Assignment: Where the records below have a line with "submit", that line is to be copied.

Material for this exercise:
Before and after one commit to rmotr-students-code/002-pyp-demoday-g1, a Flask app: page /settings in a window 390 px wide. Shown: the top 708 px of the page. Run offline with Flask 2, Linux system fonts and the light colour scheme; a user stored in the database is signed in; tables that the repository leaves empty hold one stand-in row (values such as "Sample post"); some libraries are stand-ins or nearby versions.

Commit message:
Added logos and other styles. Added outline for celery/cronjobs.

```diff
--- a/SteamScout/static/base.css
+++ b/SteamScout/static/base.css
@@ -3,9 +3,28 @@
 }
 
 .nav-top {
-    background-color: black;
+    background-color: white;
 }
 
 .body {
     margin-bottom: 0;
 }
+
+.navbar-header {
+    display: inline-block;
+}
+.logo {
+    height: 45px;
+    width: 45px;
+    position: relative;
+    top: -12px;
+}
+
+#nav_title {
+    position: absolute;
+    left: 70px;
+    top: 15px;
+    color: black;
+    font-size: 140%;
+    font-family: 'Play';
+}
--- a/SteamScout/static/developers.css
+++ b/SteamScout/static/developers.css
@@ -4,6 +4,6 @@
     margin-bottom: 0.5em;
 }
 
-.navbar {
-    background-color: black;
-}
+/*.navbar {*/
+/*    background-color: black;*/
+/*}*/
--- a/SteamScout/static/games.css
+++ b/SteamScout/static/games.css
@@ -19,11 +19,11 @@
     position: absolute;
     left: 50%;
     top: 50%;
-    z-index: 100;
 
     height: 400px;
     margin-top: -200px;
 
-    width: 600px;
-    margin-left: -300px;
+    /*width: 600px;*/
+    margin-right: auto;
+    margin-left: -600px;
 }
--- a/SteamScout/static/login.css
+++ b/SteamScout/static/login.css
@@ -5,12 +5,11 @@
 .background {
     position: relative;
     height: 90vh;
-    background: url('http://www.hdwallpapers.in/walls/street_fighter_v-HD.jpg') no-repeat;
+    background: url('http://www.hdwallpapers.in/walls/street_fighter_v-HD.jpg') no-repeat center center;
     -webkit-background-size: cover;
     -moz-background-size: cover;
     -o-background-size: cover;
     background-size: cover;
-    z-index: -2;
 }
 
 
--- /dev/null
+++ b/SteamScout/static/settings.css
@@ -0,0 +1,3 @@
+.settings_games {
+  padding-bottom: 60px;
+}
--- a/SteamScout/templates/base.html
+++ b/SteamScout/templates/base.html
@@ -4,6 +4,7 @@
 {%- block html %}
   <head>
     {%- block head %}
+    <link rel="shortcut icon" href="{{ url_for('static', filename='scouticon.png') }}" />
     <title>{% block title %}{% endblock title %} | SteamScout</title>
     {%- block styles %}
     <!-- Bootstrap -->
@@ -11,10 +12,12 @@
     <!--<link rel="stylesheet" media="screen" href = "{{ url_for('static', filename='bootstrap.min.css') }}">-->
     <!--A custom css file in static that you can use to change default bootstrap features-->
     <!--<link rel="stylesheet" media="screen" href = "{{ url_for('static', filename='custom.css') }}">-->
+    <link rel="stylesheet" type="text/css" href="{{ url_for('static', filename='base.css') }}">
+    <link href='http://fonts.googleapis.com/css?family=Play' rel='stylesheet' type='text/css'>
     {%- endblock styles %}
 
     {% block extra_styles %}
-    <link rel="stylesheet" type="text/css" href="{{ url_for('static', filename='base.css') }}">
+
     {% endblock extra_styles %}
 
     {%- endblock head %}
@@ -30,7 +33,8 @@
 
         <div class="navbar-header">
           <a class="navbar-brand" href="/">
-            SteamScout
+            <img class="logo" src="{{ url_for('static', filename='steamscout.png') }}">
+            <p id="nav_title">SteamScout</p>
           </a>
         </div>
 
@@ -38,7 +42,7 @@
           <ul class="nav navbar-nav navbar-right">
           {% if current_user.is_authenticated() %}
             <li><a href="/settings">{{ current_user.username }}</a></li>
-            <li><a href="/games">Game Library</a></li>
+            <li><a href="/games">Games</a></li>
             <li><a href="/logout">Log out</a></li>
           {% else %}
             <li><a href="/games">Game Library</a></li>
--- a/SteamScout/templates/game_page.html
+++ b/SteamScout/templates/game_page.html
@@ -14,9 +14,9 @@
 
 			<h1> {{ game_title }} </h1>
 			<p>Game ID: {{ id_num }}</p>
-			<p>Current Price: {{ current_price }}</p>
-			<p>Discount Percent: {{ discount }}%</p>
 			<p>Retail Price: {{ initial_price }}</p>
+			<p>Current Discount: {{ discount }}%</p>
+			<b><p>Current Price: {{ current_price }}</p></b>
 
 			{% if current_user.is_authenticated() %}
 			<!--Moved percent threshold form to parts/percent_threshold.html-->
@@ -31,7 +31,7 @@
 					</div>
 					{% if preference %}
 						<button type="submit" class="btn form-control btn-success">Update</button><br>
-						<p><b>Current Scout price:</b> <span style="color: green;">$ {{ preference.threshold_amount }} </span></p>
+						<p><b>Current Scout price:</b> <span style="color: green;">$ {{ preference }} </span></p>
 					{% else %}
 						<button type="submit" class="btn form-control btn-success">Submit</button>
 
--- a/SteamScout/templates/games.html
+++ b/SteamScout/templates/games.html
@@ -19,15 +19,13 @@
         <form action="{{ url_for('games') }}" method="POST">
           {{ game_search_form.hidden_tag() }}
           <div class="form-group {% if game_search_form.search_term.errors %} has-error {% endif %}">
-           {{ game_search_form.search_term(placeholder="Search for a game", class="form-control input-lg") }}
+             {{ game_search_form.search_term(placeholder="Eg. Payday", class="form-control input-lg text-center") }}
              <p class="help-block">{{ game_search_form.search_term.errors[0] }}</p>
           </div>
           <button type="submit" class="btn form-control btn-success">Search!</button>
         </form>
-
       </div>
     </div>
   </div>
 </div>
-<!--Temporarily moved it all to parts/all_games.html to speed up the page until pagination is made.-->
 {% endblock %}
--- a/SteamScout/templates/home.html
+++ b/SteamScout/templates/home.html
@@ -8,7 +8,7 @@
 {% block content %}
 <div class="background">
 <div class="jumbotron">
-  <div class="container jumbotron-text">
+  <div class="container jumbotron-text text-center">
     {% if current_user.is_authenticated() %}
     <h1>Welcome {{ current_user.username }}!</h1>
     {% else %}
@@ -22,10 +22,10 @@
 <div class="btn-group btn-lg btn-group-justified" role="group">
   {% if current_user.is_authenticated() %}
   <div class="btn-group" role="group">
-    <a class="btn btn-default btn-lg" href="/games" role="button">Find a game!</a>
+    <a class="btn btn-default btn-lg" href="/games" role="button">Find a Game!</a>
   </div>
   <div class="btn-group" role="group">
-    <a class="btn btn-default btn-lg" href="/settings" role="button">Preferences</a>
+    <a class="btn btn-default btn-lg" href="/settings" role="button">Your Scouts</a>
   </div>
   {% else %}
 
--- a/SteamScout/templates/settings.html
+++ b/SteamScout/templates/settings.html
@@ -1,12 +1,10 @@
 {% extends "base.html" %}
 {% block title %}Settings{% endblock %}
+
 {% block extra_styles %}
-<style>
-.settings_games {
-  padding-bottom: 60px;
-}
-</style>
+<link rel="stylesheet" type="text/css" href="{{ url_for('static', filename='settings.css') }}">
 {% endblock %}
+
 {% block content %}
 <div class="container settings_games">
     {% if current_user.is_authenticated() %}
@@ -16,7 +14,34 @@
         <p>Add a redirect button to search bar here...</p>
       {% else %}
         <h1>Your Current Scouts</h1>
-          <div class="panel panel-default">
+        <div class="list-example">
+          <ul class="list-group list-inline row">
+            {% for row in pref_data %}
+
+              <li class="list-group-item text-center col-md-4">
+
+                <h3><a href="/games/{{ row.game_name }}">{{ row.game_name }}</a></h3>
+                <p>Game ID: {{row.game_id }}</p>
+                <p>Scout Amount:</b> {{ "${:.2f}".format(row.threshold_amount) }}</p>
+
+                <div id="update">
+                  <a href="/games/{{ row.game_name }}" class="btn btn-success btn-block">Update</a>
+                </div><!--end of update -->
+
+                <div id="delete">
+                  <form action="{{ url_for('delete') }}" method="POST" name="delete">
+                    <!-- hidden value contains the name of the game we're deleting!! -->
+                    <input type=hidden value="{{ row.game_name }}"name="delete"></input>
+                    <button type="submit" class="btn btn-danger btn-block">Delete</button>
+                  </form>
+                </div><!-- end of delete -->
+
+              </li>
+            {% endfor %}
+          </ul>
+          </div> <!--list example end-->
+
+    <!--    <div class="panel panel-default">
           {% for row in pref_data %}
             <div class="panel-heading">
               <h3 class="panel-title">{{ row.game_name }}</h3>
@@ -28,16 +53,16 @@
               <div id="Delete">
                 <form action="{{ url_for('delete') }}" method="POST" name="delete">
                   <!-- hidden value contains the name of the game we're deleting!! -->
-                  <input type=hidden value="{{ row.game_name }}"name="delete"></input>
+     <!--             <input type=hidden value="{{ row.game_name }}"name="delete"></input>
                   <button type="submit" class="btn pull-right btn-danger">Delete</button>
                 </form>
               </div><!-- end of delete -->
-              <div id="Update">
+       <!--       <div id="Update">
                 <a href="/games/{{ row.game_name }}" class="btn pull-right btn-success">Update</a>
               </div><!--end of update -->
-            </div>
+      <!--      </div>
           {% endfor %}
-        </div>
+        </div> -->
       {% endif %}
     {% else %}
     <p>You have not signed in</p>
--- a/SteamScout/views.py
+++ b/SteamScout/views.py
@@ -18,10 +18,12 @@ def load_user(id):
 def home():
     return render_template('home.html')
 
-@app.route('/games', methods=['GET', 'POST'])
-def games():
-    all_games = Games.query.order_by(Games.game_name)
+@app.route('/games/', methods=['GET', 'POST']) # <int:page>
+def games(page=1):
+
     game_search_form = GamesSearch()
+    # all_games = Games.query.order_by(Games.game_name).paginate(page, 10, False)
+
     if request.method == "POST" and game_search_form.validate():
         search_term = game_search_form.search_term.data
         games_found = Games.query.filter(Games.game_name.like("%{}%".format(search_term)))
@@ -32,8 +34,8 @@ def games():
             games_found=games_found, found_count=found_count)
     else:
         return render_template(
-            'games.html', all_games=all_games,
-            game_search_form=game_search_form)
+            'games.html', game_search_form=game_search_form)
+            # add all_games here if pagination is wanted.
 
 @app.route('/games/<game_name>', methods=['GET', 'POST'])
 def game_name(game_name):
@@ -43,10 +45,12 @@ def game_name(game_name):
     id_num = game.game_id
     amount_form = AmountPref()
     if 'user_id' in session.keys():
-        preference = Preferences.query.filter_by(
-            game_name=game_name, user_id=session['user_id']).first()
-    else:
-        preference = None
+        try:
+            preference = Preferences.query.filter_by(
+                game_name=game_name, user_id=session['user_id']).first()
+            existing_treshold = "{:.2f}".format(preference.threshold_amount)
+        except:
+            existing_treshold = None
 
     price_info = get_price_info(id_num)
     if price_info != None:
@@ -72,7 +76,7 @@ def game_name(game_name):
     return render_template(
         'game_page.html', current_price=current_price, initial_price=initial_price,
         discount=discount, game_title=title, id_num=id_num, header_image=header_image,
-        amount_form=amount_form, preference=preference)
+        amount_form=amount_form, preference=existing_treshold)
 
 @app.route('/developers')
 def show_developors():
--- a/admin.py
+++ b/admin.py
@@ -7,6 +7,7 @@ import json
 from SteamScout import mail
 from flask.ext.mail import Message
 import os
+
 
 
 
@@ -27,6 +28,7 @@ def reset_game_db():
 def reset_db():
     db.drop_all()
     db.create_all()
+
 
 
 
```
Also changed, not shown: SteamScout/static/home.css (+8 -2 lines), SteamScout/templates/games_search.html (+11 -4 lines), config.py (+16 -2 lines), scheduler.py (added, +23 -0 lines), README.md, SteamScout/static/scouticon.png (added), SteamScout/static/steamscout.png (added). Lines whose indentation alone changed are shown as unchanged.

Response box:
 						<button type="submit" class="btn form-control btn-success">Update</button><br>
 						<button type="submit" class="btn form-control btn-success">Submit</button>
           <button type="submit" class="btn form-control btn-success">Search!</button>
+                    <button type="submit" class="btn btn-danger btn-block">Delete</button>
                   <button type="submit" class="btn pull-right btn-danger">Delete</button>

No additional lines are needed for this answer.